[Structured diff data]
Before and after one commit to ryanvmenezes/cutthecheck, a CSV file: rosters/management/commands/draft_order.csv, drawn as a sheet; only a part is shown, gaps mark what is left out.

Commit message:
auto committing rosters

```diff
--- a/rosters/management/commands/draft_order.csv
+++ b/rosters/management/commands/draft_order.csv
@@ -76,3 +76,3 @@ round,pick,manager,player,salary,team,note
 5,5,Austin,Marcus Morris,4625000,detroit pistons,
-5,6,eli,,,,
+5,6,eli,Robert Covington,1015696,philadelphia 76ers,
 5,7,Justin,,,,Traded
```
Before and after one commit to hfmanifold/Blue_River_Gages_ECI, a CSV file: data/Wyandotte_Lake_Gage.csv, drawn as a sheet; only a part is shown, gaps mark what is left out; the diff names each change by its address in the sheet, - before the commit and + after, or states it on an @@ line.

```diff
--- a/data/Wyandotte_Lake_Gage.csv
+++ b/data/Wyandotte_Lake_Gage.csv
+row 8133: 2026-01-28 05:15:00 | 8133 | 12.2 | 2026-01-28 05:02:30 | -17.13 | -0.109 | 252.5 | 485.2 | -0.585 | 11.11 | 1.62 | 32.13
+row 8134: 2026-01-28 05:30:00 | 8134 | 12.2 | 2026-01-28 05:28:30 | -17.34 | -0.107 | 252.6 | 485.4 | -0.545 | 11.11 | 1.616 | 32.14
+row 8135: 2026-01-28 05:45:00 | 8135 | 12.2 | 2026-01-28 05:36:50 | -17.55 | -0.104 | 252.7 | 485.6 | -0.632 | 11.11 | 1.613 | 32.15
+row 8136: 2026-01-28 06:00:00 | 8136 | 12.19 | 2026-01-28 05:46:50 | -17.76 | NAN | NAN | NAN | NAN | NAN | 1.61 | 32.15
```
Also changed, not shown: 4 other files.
...
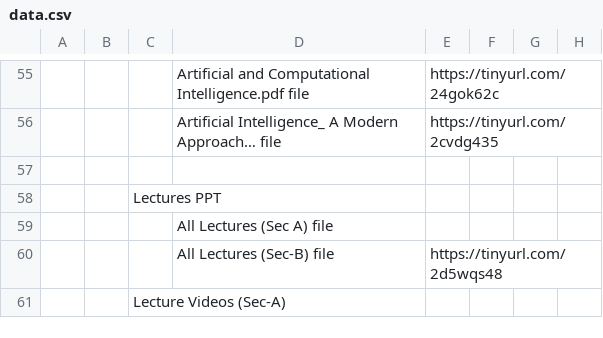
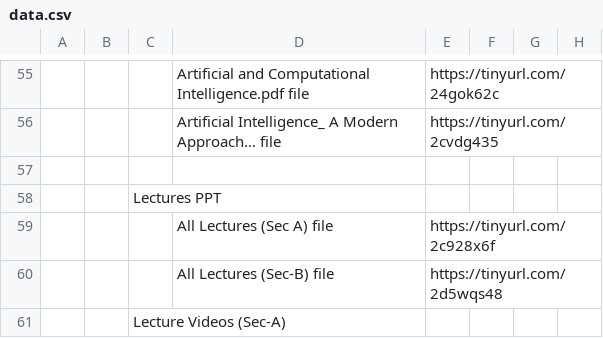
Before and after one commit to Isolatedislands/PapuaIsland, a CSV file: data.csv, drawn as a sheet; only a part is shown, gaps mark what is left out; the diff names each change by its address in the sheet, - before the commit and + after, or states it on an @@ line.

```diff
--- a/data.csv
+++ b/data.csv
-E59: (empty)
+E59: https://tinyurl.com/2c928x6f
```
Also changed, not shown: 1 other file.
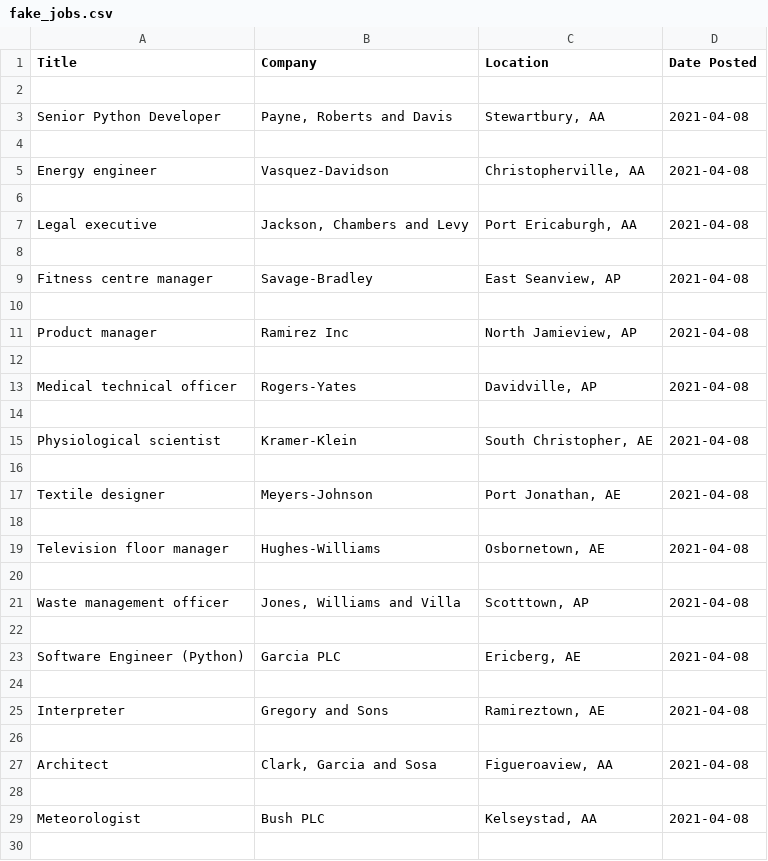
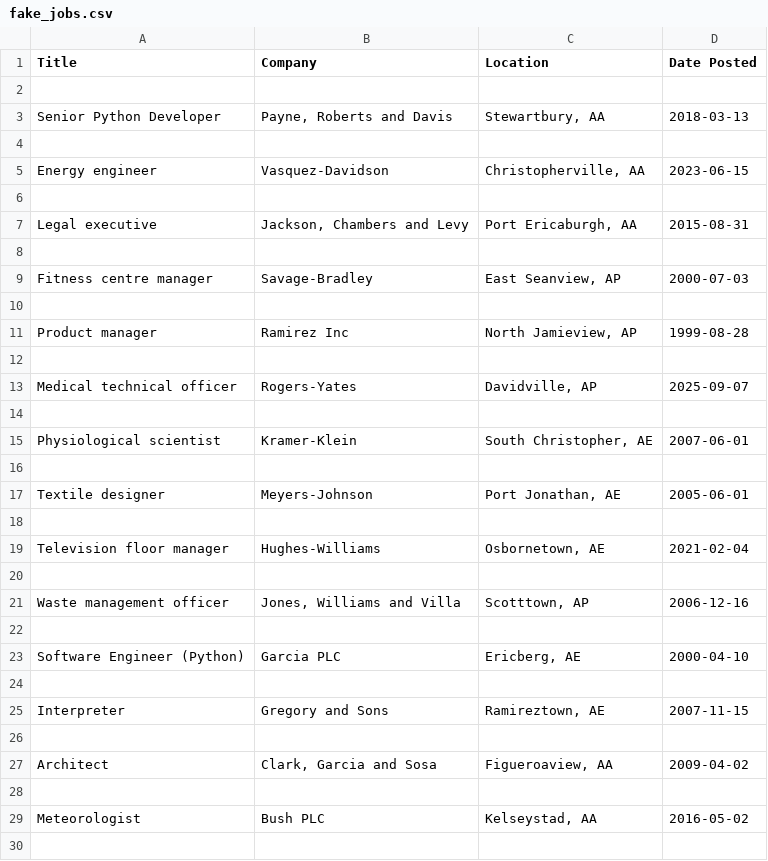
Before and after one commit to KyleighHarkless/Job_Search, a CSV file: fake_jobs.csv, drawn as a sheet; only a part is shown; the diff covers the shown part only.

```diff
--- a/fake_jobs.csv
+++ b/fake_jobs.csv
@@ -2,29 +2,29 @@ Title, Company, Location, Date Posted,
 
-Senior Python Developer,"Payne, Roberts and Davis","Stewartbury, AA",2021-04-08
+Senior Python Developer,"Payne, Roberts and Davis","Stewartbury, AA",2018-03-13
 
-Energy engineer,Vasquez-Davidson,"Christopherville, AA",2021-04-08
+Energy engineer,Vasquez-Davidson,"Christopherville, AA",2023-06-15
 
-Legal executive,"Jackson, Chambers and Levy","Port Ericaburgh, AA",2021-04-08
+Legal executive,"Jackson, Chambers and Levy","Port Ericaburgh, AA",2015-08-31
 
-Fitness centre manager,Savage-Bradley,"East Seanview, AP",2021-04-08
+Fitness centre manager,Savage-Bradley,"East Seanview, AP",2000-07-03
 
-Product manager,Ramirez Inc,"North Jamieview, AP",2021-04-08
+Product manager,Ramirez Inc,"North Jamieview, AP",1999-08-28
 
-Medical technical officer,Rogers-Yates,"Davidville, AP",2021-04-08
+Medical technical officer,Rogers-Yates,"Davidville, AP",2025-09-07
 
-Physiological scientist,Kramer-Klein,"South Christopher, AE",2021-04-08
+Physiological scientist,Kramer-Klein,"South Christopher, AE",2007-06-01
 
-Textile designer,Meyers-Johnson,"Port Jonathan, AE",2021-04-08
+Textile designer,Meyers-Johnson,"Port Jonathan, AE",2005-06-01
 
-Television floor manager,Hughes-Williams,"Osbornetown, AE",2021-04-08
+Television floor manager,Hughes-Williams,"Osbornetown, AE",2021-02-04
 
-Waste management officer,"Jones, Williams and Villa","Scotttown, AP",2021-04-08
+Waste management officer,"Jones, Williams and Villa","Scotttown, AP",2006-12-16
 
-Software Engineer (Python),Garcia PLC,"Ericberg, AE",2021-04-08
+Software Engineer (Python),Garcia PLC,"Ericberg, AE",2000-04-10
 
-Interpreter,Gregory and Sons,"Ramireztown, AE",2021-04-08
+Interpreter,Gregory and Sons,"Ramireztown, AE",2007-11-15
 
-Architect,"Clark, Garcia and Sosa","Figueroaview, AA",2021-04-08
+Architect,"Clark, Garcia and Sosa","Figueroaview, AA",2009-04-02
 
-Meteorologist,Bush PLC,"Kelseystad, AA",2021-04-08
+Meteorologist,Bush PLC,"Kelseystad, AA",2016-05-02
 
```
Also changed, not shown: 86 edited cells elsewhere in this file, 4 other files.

Work instructions >>
Copy exactly the stretch of data above from the line with "Before and after one commit to ryanvmenezes/cutthecheck, a" through the line with "Also changed, not shown: 4 other files.", and omit all other lines.

Problem solution >>
Before and after one commit to ryanvmenezes/cutthecheck, a CSV file: rosters/management/commands/draft_order.csv, drawn as a sheet; only a part is shown, gaps mark what is left out.

Commit message:
auto committing rosters

```diff
--- a/rosters/management/commands/draft_order.csv
+++ b/rosters/management/commands/draft_order.csv
@@ -76,3 +76,3 @@ round,pick,manager,player,salary,team,note
 5,5,Austin,Marcus Morris,4625000,detroit pistons,
-5,6,eli,,,,
+5,6,eli,Robert Covington,1015696,philadelphia 76ers,
 5,7,Justin,,,,Traded
```
Before and after one commit to hfmanifold/Blue_River_Gages_ECI, a CSV file: data/Wyandotte_Lake_Gage.csv, drawn as a sheet; only a part is shown, gaps mark what is left out; the diff names each change by its address in the sheet, - before the commit and + after, or states it on an @@ line.

```diff
--- a/data/Wyandotte_Lake_Gage.csv
+++ b/data/Wyandotte_Lake_Gage.csv
+row 8133: 2026-01-28 05:15:00 | 8133 | 12.2 | 2026-01-28 05:02:30 | -17.13 | -0.109 | 252.5 | 485.2 | -0.585 | 11.11 | 1.62 | 32.13
+row 8134: 2026-01-28 05:30:00 | 8134 | 12.2 | 2026-01-28 05:28:30 | -17.34 | -0.107 | 252.6 | 485.4 | -0.545 | 11.11 | 1.616 | 32.14
+row 8135: 2026-01-28 05:45:00 | 8135 | 12.2 | 2026-01-28 05:36:50 | -17.55 | -0.104 | 252.7 | 485.6 | -0.632 | 11.11 | 1.613 | 32.15
+row 8136: 2026-01-28 06:00:00 | 8136 | 12.19 | 2026-01-28 05:46:50 | -17.76 | NAN | NAN | NAN | NAN | NAN | 1.61 | 32.15
```
Also changed, not shown: 4 other files.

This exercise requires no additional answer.